= EXERCISE PROMPT =
Show each line of the data below in which "xesh" occurs.

Source data:
* * *

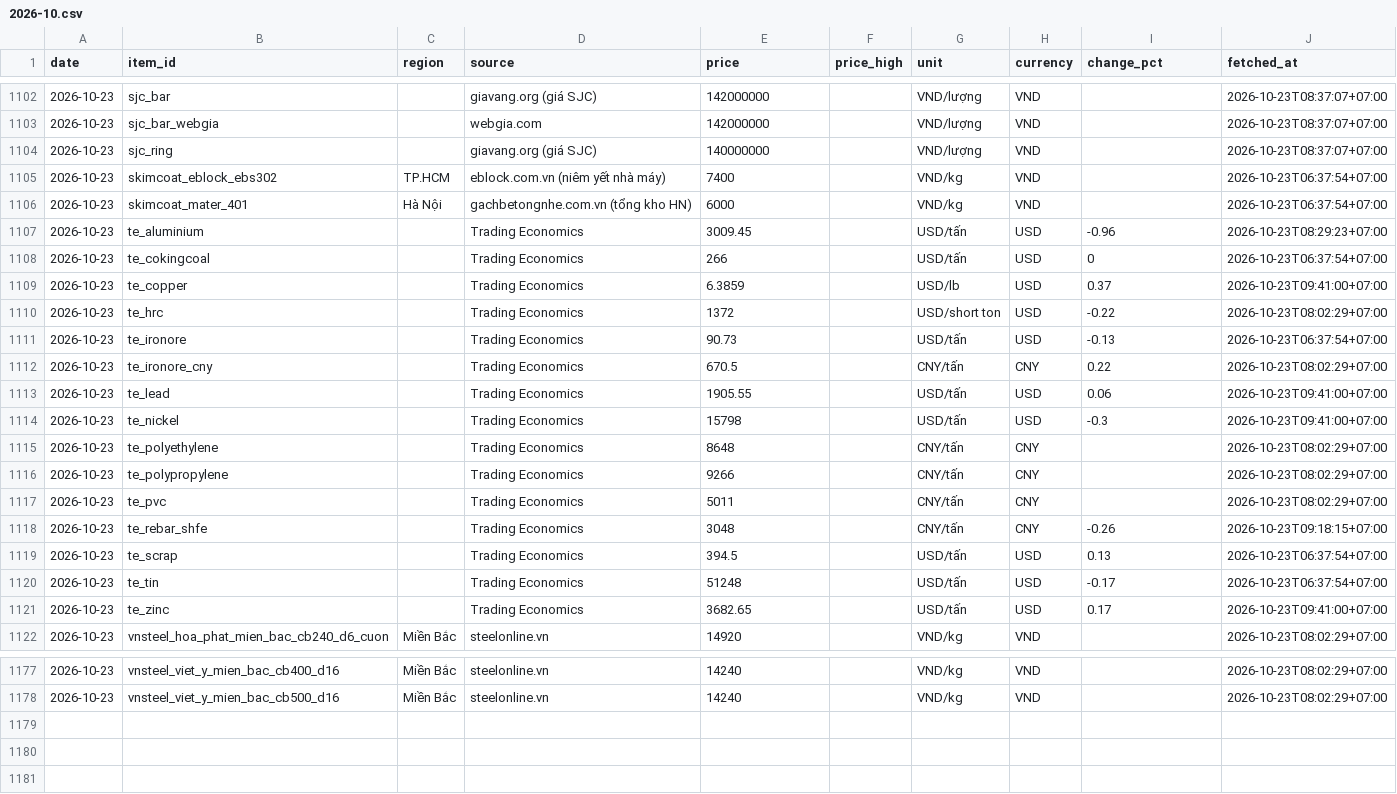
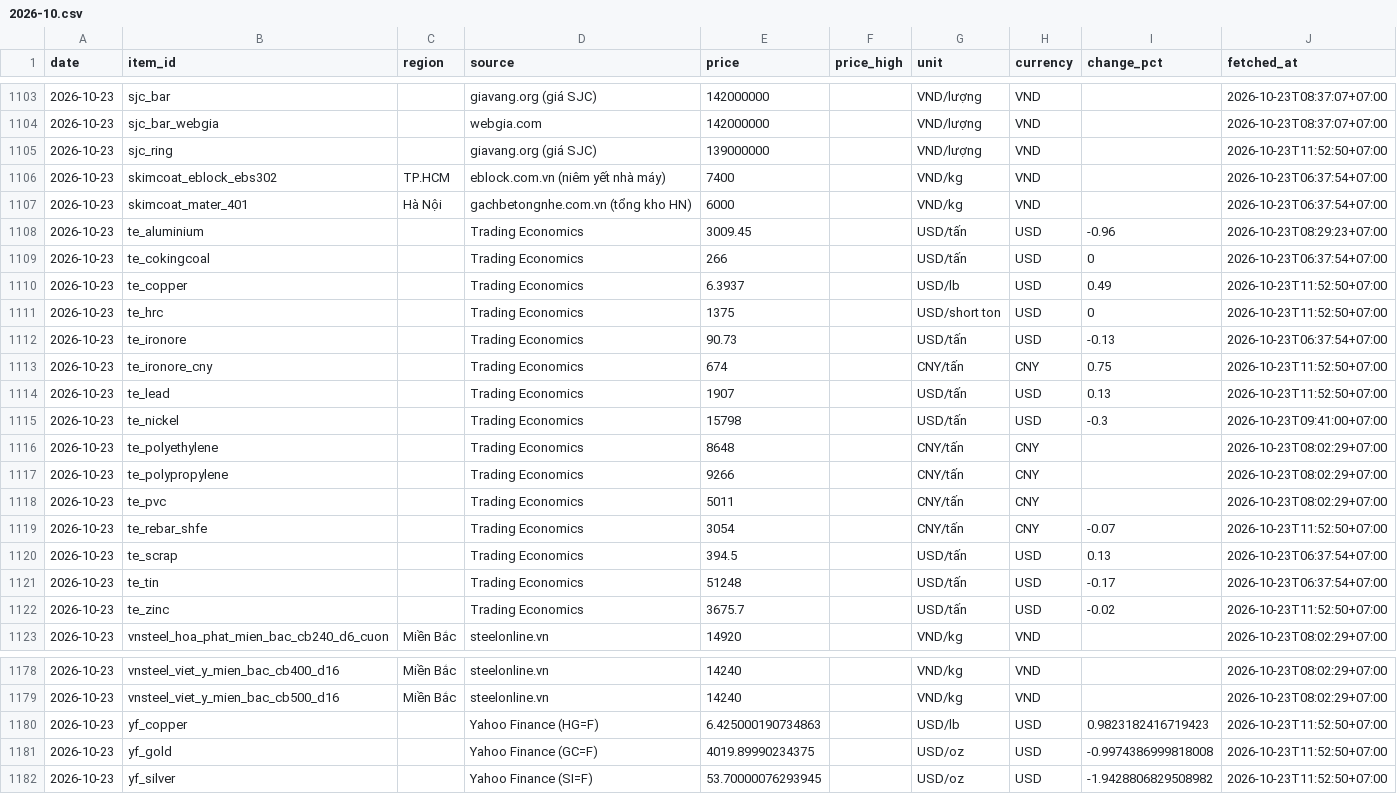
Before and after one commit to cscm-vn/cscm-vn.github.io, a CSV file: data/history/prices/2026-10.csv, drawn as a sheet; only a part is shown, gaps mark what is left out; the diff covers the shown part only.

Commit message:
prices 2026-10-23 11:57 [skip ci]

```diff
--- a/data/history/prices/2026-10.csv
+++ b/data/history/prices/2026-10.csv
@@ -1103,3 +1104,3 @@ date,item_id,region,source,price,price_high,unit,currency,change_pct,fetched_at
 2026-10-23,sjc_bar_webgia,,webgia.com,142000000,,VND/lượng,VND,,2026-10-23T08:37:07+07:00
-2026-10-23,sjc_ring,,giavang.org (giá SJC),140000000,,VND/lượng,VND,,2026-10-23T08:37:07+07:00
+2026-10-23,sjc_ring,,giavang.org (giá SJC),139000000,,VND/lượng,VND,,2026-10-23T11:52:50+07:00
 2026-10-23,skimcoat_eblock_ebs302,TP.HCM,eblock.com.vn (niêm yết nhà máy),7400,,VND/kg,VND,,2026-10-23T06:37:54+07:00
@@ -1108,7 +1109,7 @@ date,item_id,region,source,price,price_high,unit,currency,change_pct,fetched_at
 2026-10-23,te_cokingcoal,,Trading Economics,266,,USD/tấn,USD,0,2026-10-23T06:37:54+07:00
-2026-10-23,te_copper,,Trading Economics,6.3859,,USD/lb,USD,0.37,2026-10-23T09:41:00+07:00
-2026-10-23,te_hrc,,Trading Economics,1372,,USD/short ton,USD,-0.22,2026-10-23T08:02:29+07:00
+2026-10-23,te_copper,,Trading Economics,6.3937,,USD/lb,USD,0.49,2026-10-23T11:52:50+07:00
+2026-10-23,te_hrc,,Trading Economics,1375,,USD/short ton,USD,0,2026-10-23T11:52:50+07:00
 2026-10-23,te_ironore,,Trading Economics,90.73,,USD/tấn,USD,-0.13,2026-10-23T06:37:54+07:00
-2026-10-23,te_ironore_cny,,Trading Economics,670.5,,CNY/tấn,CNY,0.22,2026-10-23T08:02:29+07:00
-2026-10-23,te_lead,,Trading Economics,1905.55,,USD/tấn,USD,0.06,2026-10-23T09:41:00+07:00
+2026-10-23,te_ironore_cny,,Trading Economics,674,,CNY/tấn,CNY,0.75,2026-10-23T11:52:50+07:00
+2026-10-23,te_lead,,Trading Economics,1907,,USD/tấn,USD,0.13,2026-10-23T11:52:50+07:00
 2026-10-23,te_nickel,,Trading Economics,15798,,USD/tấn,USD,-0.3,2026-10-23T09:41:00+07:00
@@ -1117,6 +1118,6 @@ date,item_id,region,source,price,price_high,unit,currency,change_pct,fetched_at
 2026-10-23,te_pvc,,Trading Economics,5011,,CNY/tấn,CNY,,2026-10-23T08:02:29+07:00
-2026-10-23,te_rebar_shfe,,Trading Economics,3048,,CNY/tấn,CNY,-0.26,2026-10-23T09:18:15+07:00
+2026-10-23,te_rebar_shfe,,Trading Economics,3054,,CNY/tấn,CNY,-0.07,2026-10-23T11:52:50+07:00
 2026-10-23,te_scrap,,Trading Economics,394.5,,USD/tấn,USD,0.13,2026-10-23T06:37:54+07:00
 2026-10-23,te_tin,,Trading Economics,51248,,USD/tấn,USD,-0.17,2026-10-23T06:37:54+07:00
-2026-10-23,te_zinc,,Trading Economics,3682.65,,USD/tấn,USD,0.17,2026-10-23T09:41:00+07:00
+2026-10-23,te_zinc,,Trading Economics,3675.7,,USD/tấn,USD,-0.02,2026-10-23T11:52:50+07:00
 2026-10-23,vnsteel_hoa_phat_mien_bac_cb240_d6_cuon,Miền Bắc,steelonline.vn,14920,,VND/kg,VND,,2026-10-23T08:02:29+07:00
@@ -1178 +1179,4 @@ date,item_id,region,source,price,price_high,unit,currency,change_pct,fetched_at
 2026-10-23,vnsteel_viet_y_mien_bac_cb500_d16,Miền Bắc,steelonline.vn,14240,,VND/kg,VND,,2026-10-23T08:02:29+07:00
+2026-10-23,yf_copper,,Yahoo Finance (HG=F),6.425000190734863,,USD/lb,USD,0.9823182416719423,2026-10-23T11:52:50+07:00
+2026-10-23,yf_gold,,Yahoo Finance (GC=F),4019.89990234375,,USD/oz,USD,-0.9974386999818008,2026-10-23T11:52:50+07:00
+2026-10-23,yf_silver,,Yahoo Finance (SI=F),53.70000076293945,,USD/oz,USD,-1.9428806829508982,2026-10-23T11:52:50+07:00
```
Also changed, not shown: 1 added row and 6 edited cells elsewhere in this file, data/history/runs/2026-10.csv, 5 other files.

* * *

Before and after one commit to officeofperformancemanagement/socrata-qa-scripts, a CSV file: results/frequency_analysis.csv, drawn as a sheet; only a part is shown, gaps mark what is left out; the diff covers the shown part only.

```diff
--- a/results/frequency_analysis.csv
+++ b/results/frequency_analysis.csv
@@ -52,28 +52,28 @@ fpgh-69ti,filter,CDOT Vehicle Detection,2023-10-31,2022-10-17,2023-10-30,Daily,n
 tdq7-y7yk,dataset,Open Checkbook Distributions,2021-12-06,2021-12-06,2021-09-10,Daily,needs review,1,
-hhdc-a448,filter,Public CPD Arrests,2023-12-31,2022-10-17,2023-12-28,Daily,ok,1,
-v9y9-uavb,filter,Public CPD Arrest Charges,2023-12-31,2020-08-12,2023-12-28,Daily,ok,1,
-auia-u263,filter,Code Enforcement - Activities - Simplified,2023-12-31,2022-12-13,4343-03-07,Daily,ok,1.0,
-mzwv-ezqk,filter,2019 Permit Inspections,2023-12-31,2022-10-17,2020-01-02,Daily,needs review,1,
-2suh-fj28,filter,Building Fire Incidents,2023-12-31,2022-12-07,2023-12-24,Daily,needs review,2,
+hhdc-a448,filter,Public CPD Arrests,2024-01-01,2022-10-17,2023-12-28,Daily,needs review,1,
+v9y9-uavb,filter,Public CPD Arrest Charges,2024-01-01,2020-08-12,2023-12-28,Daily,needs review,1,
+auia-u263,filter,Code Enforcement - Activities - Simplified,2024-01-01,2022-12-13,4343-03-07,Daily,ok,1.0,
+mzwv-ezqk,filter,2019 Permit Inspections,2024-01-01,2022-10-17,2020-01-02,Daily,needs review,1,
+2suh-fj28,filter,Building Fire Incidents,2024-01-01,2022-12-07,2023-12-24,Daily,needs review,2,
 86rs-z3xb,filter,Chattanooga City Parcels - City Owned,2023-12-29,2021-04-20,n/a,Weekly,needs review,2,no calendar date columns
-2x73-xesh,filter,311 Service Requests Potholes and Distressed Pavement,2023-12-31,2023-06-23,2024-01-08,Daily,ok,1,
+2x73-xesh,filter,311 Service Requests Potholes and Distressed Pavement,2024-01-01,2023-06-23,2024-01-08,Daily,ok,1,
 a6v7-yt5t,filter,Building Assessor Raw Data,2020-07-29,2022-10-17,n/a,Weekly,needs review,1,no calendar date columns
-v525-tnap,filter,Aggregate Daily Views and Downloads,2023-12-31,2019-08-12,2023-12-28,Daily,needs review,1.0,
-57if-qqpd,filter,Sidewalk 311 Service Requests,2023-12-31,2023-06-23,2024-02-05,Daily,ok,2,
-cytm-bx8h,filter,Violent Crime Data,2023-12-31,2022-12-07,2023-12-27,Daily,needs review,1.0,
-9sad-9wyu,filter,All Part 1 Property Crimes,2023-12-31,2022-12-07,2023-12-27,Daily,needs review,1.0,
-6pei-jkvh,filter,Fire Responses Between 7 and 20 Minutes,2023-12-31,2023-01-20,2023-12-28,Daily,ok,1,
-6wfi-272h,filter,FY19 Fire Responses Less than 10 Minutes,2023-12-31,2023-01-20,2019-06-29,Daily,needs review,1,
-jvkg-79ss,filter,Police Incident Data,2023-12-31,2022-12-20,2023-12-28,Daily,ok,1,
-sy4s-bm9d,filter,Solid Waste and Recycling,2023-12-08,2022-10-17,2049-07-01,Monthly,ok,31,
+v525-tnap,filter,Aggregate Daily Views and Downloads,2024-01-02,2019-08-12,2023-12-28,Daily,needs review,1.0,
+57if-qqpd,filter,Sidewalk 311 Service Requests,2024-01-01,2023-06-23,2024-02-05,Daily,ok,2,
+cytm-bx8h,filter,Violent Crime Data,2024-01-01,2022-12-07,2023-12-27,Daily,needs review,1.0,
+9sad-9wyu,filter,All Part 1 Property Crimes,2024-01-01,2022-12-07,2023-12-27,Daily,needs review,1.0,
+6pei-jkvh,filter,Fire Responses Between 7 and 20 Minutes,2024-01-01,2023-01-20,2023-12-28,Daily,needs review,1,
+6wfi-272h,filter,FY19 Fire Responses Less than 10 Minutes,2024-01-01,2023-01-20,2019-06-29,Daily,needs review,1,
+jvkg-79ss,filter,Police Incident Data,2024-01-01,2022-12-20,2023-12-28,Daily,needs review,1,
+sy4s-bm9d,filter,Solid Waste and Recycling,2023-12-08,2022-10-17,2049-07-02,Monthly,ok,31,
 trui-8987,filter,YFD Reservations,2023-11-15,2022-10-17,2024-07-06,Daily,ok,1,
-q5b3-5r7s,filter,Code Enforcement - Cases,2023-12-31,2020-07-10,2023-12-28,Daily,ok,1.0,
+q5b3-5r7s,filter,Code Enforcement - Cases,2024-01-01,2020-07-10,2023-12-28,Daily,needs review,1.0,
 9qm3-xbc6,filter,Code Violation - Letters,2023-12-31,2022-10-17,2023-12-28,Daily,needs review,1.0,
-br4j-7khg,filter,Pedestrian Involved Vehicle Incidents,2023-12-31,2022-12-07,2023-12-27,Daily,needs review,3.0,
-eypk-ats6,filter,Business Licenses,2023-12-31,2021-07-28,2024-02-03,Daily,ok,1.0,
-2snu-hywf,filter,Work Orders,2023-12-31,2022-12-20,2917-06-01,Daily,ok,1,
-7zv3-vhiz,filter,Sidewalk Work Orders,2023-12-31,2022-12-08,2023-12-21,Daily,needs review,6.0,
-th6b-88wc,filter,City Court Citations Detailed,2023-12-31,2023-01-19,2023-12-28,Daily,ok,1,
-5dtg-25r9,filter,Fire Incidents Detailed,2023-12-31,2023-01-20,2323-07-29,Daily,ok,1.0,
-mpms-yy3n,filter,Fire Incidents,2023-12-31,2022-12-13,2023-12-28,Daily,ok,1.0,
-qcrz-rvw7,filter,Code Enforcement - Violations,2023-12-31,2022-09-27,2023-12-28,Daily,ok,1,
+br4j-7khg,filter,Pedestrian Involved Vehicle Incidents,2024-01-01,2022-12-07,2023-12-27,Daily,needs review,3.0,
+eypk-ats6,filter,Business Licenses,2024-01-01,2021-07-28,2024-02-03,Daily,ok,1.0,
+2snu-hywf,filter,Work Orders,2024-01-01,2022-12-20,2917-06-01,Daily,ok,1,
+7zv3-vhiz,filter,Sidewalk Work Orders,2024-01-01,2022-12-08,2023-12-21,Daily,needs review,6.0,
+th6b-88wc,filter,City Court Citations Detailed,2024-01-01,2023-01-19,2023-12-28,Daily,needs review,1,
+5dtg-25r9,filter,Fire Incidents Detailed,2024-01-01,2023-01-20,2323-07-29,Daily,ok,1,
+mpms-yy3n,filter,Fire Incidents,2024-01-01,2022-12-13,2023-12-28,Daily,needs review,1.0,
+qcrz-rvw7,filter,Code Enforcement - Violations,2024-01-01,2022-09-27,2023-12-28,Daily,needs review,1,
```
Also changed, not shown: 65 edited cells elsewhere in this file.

* * *

= ANSWER =
-2x73-xesh,filter,311 Service Requests Potholes and Distressed Pavement,2023-12-31,2023-06-23,2024-01-08,Daily,ok,1,
+2x73-xesh,filter,311 Service Requests Potholes and Distressed Pavement,2024-01-01,2023-06-23,2024-01-08,Daily,ok,1,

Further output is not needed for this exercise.